Scan the data below and copy each line where "they" occurs.

Supplied records Block Start

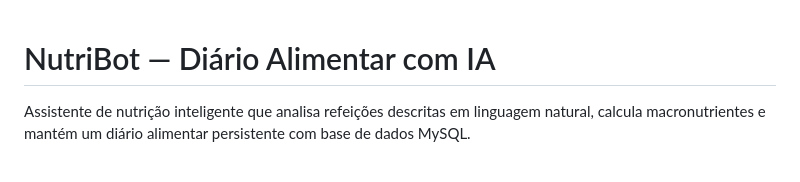
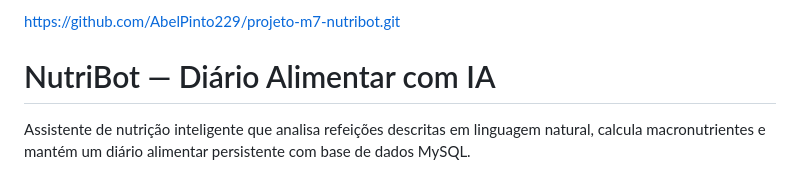
Before and after one commit to AbelPinto229/projeto-m7-nutribot, a Markdown page: README.md, the part around the change. Drawn GitHub-style.

```diff
--- a/README.md
+++ b/README.md
@@ -1,5 +1,4 @@
-
-
+https://github.com/AbelPinto229/projeto-m7-nutribot.git
 
 # NutriBot — Diário Alimentar com IA
 
```
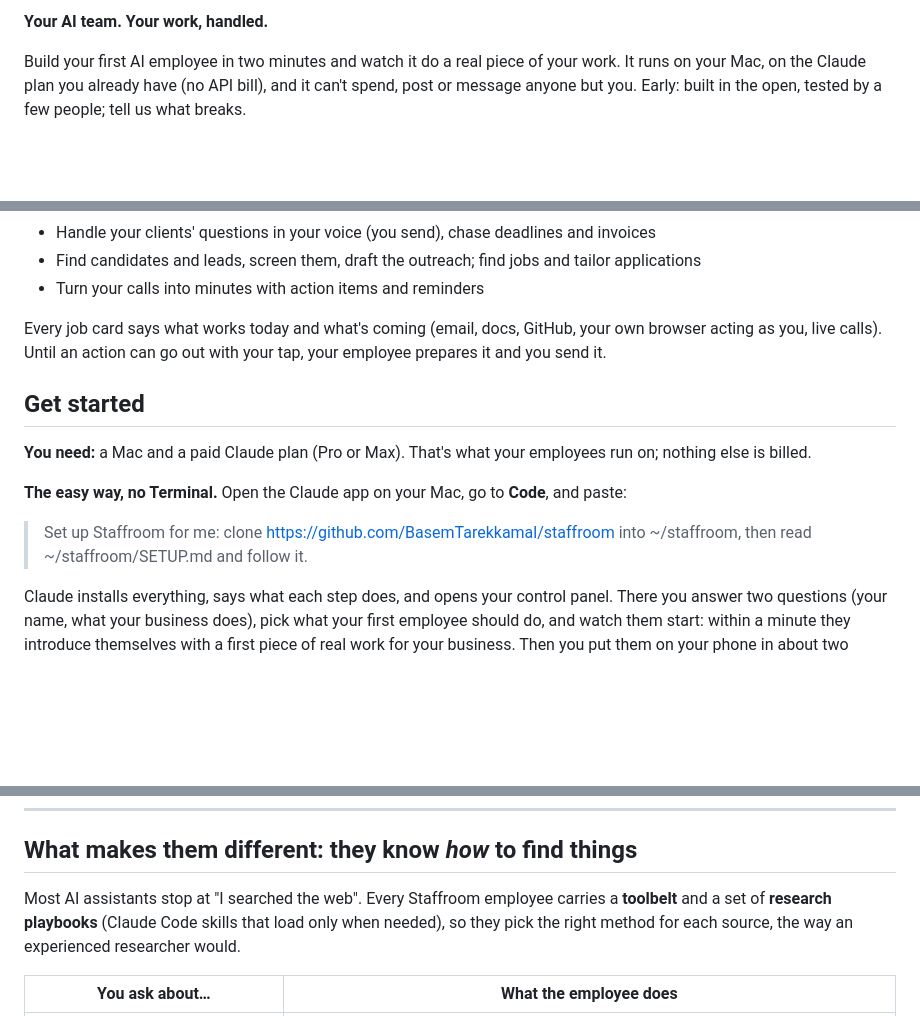
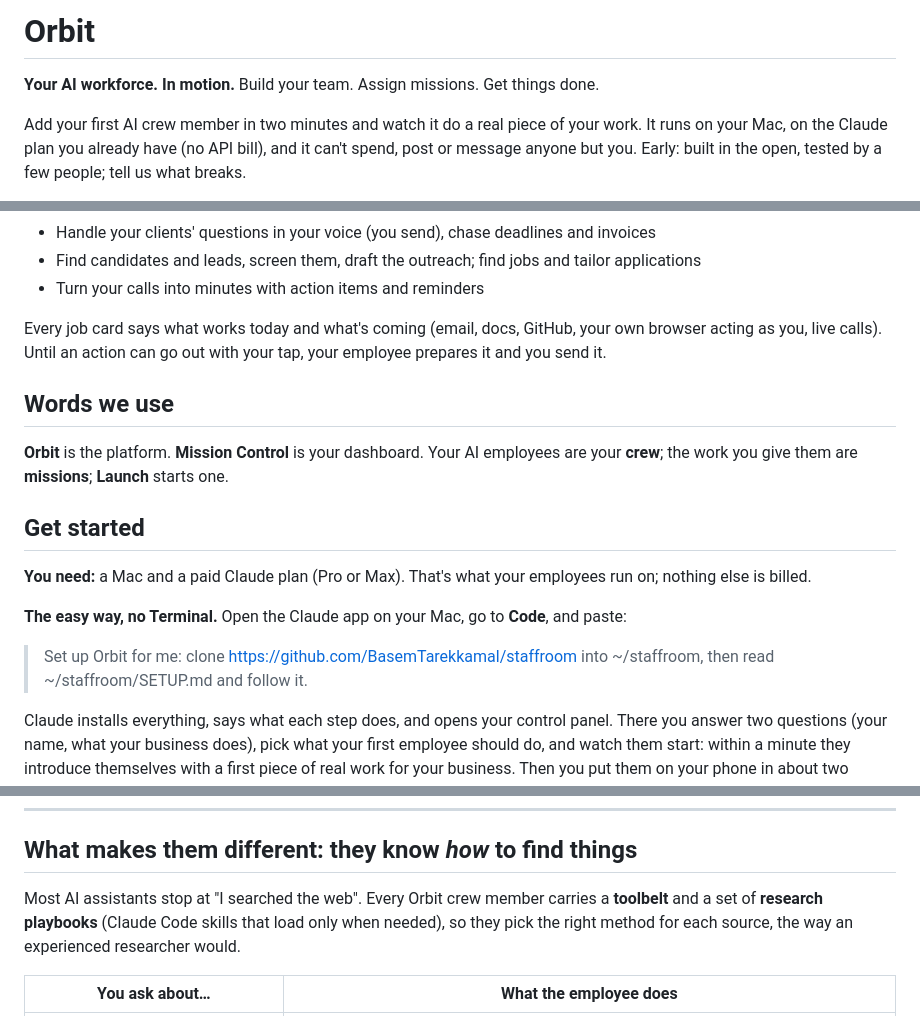
Before and after one commit to BasemTarekkamal/orbit, a Markdown page: README.md, 3 parts joined by grey strips. Rendered like a GitHub page; blank space fills up the shorter version.

```diff
--- a/README.md
+++ b/README.md
@@ -2,7 +2,10 @@
 
-**Your AI team. Your work, handled.**
+# Orbit
 
-Build your first AI employee in two minutes and watch it do a real piece of your work. It runs on
+**Your AI workforce. In motion.**
+Build your team. Assign missions. Get things done.
+
+Add your first AI crew member in two minutes and watch it do a real piece of your work. It runs on
 your Mac, on the Claude plan you already have (no API bill), and it can't spend, post or message
 anyone but you. Early: built in the open, tested by a few people; tell us what breaks.
 
@@ -21,6 +24,11 @@ Every job card says what works today and what's coming (email, docs, GitHub, you
 as you, live calls). Until an action can go out with your tap, your employee prepares it and you
 send it.
 
+## Words we use
+
+**Orbit** is the platform. **Mission Control** is your dashboard. Your AI employees are your **crew**;
+the work you give them are **missions**; **Launch** starts one.
+
 ## Get started
 
 **You need:** a Mac and a paid Claude plan (Pro or Max). That's what your employees run on; nothing
@@ -28,7 +36,7 @@ else is billed.
 
 **The easy way, no Terminal.** Open the Claude app on your Mac, go to **Code**, and paste:
 
-> Set up Staffroom for me: clone https://github.com/BasemTarekkamal/staffroom into ~/staffroom, then read ~/staffroom/SETUP.md and follow it.
+> Set up Orbit for me: clone https://github.com/BasemTarekkamal/staffroom into ~/staffroom, then read ~/staffroom/SETUP.md and follow it.
 
 Claude installs everything, says what each step does, and opens your control panel. There you answer
 two questions (your name, what your business does), pick what your first employee should do, and
@@ -51,7 +59,7 @@ ends it.
 
 ## What makes them different: they know *how* to find things
 
-Most AI assistants stop at "I searched the web". Every Staffroom employee carries a **toolbelt**
+Most AI assistants stop at "I searched the web". Every Orbit crew member carries a **toolbelt**
 and a set of **research playbooks** (Claude Code skills that load only when needed), so they pick
 the right method for each source, the way an experienced researcher would.
 
```
Also changed, not shown: other parts of README.md (+3 -3 lines), SETUP.md (+5 -5 lines), docs/brand/orbit-logo.png (added), docs/staffroom-icon-512.png (added), 6 other files.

Supplied records Block End

Completed exercise –
 ## What makes them different: they know *how* to find things
 and a set of **research playbooks** (Claude Code skills that load only when needed), so they pick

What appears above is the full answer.